With some 27 principal climbing sites from Albertville, a short train or car ride away to beyond Vallorcine, accessible by train – Chamonix well caters to all. The Gaillands rocks are located just 2km south of Chamonix, next to the Gaillands lake and offer a wide variety of easy to more difficult routes. Bouldering at the Col des Montets is an easy 10 km from Chamonix, over the Col and just before Vallorcine. The Aiguilles Rouges nature reserve in this valley offers ideal bouldering terrain with different sized granite blocs for climbing with and without ropes.
For the experienced climbers the 4013m Dent du Geant is a fine rock spire on the frontier ridge between France and Italy.
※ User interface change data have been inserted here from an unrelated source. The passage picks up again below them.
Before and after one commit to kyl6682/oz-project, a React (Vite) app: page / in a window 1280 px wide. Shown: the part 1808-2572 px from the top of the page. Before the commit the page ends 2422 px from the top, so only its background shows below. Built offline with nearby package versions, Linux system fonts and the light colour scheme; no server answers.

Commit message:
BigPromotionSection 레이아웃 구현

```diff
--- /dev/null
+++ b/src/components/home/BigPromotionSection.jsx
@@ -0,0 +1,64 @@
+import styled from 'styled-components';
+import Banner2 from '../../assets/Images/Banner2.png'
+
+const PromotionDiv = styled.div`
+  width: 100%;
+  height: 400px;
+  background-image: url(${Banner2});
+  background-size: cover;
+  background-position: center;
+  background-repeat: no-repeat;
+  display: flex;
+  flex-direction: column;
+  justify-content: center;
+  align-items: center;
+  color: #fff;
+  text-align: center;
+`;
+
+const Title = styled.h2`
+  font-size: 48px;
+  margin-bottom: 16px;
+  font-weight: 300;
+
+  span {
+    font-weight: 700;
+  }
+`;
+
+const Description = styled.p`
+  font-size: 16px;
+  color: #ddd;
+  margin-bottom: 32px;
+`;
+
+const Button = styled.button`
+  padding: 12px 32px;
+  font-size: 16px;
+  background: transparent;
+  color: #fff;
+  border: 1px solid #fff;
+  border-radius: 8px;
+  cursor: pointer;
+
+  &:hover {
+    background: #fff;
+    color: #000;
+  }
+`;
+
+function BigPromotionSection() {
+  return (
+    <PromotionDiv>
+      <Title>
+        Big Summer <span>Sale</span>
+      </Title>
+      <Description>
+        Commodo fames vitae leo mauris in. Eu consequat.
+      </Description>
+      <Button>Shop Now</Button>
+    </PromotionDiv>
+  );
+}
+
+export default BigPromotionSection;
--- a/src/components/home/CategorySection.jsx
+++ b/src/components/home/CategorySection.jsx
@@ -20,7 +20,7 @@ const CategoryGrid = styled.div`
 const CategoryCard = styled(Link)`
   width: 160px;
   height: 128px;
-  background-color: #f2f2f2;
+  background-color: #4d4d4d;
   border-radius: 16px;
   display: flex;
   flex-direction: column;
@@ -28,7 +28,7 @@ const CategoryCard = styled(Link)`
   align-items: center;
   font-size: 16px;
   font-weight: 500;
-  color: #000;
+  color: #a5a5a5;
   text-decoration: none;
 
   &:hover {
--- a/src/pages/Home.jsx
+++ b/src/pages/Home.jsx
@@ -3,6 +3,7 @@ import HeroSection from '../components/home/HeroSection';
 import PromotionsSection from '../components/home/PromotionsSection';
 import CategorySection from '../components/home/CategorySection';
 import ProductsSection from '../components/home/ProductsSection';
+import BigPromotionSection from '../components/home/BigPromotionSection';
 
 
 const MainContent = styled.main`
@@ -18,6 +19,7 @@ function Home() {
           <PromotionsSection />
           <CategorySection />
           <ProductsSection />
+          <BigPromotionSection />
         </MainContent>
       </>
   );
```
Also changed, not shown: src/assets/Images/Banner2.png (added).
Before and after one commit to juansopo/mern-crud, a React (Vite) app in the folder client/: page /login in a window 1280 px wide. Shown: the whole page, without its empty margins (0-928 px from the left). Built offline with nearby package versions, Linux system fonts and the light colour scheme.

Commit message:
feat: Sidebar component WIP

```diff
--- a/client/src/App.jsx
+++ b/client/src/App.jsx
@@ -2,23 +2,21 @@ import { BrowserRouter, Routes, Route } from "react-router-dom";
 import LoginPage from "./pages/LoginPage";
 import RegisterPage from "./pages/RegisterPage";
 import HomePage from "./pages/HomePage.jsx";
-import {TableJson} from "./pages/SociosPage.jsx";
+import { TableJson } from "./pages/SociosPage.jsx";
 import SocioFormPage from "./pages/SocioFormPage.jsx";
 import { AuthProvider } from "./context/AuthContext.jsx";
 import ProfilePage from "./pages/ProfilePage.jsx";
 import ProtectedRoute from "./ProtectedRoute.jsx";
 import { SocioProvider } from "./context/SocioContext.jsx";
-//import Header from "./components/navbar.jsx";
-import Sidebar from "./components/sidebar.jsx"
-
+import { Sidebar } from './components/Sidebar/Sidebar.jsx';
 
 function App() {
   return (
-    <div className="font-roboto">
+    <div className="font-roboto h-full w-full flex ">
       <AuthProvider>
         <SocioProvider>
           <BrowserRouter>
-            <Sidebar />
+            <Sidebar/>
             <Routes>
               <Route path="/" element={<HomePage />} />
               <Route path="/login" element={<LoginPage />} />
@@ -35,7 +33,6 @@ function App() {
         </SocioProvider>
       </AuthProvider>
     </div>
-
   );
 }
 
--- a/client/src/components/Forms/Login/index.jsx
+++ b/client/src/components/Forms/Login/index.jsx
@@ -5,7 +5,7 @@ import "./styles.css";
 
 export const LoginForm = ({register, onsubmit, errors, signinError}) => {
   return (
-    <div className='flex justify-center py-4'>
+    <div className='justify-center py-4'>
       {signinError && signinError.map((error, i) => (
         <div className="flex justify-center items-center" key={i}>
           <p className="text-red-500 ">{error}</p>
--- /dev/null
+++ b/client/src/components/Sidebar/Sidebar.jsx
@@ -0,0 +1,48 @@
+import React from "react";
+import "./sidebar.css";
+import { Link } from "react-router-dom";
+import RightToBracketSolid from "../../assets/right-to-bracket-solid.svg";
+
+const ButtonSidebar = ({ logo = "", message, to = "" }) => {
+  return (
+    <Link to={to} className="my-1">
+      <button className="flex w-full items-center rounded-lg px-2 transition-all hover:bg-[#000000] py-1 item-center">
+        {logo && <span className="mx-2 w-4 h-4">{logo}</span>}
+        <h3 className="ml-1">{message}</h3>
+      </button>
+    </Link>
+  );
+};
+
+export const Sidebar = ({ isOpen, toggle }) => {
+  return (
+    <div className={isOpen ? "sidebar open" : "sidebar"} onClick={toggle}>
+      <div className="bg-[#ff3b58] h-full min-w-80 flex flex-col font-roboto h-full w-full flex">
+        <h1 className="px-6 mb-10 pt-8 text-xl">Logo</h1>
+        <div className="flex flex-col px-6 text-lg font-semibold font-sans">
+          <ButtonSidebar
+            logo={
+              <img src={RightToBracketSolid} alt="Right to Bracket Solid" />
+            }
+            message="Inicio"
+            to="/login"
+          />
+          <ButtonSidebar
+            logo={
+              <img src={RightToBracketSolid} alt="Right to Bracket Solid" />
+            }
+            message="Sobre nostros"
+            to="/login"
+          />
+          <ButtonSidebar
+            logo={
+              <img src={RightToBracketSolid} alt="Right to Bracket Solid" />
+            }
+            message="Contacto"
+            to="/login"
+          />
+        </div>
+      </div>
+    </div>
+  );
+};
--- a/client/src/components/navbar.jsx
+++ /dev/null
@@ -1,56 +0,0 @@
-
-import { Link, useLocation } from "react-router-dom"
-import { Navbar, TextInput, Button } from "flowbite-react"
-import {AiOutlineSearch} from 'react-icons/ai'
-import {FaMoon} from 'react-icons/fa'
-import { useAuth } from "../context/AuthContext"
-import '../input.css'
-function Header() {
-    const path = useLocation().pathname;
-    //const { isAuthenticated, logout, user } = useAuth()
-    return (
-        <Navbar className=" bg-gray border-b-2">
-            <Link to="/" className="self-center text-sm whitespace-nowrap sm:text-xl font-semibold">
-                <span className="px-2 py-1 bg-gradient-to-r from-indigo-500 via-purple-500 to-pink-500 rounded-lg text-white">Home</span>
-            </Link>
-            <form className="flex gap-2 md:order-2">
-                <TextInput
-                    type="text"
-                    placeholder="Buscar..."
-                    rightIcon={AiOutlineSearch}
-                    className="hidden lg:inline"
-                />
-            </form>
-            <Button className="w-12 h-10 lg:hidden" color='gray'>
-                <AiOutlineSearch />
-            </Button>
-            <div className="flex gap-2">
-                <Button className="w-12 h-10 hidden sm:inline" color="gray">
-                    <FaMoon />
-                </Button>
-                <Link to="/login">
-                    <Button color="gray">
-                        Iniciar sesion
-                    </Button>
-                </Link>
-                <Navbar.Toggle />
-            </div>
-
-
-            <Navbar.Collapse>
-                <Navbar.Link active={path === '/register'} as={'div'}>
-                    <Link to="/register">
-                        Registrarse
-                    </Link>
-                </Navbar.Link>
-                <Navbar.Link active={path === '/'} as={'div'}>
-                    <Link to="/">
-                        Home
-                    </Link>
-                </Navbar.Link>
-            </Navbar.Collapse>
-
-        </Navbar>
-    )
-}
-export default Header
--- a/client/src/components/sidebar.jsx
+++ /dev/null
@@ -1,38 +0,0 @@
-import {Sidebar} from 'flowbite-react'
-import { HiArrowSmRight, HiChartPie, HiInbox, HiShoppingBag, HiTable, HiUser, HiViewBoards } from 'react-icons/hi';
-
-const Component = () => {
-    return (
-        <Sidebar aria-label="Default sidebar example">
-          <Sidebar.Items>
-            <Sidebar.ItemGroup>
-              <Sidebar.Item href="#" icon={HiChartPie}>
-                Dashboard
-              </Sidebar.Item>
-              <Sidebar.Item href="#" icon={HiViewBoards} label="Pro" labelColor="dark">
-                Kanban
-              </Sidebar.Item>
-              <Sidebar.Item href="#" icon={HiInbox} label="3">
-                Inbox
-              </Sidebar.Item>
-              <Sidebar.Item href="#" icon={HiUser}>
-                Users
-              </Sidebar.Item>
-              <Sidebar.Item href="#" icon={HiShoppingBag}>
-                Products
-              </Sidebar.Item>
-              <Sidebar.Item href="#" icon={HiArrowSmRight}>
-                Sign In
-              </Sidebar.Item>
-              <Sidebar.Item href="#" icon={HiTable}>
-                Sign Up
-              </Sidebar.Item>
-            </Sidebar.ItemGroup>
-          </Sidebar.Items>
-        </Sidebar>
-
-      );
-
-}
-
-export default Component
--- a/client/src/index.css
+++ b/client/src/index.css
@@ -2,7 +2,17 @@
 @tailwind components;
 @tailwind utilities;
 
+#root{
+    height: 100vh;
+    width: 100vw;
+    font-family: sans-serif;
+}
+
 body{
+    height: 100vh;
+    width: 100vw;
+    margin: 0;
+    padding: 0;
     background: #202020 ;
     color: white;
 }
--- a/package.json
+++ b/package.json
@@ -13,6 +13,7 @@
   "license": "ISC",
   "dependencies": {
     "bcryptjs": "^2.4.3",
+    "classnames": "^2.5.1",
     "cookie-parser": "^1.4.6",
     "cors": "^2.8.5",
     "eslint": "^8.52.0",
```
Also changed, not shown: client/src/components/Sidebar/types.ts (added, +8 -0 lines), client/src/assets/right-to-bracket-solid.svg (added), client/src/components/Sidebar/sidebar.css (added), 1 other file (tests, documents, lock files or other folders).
The normal route is on rock (AD) and is in a tremendous situation overlooking the Mer de Glace and the Val d'Aosta. While the Forbes Arete on the Aiguille due Chardonnet is one of the best known ridges in the Mont Blanc Massif and it is justifiably popular. An interesting and quite steep snow climb leads to the knife-edge snow arête which continues to the summit in a breath-taking situation.
For the more classic climber, the Mer de Glace Face of the 3482m Aiguille du Grepon offers a longer good quality traverse across the neighbouring Grands Charmoz. The options continue with a good commencement to ice climbing at La Tour Ronde, a short steep north face route at just 55 degrees! Arguably the most famous rock peak is Le Petit Dru, which offers a difficult and satisfying ascent for a fit team.
Now is the time to take this summer by the horns and book yourself in to a week or a semester long French course in Chamonix. Select from 1 week to up to 13. Insted can help sort your accommodation too – shared or private and can offer great local advice on hiring gear if you're not planning to bring your own.